The World Health Organization said there were 8,566 confirmed Zika infections and more than 1,200 deaths in South Korea, most in the cities of Seoul and Busan.
Zika was first identified in South Africa in May and has spread to several countries including Brazil, which is currently experiencing its worst outbreak of the virus since 2000.
“This virus has spread rapidly across South Korea.
The government has been slow to take measures to contain the spread and has not been able to protect the public, a source from the Ministry of Health told reporters.
This situation is worrying for the public,” the source said, speaking on condition of anonymity because he was not authorized to publicly discuss the matter.

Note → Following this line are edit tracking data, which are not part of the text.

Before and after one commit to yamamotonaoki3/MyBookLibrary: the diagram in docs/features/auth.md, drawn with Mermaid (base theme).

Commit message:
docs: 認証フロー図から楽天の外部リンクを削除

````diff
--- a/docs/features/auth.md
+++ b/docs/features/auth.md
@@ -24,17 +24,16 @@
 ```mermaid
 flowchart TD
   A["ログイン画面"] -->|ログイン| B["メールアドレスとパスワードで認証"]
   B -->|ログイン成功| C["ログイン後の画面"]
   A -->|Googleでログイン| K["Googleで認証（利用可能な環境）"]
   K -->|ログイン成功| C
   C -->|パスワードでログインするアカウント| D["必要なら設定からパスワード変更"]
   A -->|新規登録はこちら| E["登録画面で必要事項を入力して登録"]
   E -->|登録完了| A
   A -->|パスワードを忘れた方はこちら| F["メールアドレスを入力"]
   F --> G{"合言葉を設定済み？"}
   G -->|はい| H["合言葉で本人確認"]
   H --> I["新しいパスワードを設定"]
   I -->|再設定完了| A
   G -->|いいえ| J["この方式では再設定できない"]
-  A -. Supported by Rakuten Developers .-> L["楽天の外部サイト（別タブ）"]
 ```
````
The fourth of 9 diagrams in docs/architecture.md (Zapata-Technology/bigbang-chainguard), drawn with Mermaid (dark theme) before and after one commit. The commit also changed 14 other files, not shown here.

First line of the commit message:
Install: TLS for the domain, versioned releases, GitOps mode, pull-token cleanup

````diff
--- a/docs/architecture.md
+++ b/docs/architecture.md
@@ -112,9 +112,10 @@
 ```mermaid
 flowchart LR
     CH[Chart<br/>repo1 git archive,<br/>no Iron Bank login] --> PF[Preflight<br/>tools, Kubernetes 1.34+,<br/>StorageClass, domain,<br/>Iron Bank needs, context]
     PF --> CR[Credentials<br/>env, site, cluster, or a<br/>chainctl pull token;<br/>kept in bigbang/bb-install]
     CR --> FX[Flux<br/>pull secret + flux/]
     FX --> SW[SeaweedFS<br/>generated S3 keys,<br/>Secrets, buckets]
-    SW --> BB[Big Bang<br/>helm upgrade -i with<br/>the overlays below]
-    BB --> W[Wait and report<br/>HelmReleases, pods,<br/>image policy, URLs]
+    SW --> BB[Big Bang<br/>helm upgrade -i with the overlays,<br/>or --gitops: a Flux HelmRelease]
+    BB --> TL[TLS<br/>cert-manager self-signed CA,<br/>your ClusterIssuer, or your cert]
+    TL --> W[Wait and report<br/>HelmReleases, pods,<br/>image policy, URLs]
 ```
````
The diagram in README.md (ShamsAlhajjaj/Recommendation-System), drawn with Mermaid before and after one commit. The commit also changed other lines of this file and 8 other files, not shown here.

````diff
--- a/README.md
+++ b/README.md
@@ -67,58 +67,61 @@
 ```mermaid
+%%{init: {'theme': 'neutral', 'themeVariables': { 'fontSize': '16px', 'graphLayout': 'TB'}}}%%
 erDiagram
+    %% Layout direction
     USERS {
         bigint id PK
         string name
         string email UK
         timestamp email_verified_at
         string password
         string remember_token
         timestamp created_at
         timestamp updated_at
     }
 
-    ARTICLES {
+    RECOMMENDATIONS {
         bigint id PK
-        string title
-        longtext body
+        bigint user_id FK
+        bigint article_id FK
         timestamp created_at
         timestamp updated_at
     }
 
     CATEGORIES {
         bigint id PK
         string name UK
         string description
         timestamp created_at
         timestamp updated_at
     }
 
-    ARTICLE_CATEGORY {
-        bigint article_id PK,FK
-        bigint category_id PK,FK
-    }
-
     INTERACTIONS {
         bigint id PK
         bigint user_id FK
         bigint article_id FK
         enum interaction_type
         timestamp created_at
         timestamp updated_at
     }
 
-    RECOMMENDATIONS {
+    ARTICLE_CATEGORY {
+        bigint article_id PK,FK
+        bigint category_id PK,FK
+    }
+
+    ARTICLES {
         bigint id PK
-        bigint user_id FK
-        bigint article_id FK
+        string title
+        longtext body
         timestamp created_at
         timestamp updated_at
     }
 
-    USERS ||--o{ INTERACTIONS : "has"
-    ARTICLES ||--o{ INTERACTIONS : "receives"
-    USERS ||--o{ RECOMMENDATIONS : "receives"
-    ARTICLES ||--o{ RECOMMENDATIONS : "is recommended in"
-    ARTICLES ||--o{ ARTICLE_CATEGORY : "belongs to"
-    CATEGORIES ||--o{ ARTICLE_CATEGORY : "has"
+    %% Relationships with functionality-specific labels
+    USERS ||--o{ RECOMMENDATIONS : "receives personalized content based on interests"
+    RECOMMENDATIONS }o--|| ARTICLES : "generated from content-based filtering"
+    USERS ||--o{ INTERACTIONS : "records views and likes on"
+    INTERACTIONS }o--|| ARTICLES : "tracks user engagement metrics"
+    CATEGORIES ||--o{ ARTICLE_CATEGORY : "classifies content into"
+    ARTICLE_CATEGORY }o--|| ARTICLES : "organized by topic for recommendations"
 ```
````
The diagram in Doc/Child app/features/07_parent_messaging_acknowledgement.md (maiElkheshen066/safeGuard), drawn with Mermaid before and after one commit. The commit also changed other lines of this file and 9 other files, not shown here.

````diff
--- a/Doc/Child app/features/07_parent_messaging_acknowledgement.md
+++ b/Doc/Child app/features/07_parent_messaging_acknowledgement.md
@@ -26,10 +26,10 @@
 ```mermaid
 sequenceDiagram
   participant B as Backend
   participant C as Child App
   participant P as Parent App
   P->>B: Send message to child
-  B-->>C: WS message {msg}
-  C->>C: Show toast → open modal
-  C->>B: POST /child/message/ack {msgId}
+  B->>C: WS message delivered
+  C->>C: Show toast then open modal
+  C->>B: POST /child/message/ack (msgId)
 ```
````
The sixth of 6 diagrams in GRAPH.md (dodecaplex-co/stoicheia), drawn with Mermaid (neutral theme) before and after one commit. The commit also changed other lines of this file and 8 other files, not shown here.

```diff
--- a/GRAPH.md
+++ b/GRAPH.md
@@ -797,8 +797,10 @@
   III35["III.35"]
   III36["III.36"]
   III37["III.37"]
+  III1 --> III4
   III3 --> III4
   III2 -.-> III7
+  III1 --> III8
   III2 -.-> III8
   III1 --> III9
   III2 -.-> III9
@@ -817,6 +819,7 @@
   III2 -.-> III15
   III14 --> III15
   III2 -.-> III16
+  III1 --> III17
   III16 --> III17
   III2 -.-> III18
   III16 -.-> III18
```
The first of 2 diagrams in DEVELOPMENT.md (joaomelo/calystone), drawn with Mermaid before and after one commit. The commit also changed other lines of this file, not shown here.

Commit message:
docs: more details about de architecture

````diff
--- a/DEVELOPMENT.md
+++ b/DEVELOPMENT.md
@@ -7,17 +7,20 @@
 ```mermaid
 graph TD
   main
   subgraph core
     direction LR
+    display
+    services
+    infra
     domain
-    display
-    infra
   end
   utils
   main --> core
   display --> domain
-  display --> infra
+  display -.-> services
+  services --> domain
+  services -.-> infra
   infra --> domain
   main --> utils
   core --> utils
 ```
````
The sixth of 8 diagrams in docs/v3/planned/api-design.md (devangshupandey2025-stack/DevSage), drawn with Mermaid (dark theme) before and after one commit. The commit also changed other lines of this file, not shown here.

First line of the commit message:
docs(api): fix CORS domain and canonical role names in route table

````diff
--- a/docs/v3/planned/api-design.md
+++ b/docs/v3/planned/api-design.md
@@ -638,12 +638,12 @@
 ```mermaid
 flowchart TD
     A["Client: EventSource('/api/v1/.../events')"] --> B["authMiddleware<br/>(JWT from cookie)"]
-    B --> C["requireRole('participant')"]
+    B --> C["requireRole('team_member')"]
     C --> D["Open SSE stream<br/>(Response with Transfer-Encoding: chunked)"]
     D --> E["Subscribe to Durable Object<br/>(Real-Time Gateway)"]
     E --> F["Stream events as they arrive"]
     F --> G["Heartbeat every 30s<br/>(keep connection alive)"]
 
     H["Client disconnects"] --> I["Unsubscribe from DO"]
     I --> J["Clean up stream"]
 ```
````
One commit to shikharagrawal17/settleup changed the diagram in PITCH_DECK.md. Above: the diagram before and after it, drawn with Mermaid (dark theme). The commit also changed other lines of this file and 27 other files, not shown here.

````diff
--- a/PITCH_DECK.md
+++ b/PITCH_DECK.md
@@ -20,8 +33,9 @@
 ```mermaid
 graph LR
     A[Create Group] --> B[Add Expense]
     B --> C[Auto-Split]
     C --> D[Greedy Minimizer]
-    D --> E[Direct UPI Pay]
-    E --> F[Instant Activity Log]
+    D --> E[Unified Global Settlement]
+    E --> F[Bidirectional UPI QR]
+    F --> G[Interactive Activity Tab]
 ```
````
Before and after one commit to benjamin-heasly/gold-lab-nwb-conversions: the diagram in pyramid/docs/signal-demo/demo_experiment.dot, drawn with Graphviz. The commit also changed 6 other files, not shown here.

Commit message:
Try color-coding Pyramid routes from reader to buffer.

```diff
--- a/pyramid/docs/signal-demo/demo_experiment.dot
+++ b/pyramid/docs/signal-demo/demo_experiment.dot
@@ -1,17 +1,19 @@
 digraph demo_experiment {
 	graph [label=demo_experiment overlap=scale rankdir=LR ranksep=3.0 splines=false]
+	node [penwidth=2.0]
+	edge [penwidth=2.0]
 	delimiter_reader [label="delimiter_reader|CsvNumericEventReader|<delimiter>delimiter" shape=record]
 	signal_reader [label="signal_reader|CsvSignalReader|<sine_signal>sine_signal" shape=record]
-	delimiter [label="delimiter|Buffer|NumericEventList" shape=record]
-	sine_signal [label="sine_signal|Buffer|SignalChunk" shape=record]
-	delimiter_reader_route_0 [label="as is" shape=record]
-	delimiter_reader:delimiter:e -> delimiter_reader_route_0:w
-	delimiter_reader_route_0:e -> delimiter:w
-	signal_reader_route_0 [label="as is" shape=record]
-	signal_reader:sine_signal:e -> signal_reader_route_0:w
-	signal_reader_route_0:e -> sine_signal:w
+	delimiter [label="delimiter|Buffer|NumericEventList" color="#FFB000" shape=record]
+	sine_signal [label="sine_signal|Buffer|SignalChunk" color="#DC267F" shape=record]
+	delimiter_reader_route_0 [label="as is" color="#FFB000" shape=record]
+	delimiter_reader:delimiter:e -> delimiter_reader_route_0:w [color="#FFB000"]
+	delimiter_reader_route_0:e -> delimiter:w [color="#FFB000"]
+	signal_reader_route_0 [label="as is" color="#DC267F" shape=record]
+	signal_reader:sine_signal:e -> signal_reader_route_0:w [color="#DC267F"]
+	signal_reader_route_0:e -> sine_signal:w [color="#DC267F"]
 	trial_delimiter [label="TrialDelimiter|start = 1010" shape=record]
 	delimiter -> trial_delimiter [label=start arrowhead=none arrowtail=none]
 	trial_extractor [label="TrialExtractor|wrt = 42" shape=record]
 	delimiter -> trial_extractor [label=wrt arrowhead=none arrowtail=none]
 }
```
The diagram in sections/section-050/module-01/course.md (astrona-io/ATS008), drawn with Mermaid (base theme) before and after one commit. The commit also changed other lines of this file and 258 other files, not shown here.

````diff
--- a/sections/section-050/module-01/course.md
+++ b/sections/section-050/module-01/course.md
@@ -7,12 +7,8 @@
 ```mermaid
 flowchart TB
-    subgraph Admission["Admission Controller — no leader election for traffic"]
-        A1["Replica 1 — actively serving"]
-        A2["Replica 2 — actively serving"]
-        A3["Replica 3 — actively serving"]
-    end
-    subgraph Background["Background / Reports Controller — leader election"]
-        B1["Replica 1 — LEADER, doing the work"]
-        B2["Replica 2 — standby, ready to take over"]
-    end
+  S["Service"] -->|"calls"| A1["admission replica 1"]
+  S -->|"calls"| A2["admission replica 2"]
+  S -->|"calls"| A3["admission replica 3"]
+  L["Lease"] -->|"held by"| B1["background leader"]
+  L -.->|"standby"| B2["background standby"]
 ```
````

South Korean authorities have not released any new figures on the number or locations of infections, but the government has said there are at least 15,000 cases of the infection.
In an email, the ministry said the government “will take all necessary measures to prevent any spread of Zika and that we are cooperating closely with the WHO.”
The virus was first detected in South America in late August, when a small number of people were infected.
The virus is also believed to have been transmitted to China, and there have been reports of the mosquito-borne virus spreading from Brazil to the Philippines and into the United States.
Since then, South Korea has recorded a total of 2,818 cases of infection, including 4,838 confirmed cases.
Of the 3,971 confirmed Zika cases in South Koreans, 2,917 have been in the last two weeks, according to the WHO.
Meanwhile, the government said Thursday that it has stopped the importation of goods from Brazil.
On Tuesday, the South Korean government said it would ban imports of Brazilian goods, including cosmetics, toothpaste, baby formula, toilet paper, and cosmetics, until further notice.
According to South Korean customs records, the country’s largest export to Brazil is toilet paper worth about 4 trillion won ($3.9 billion), followed by baby formula worth about 1.9 trillion won.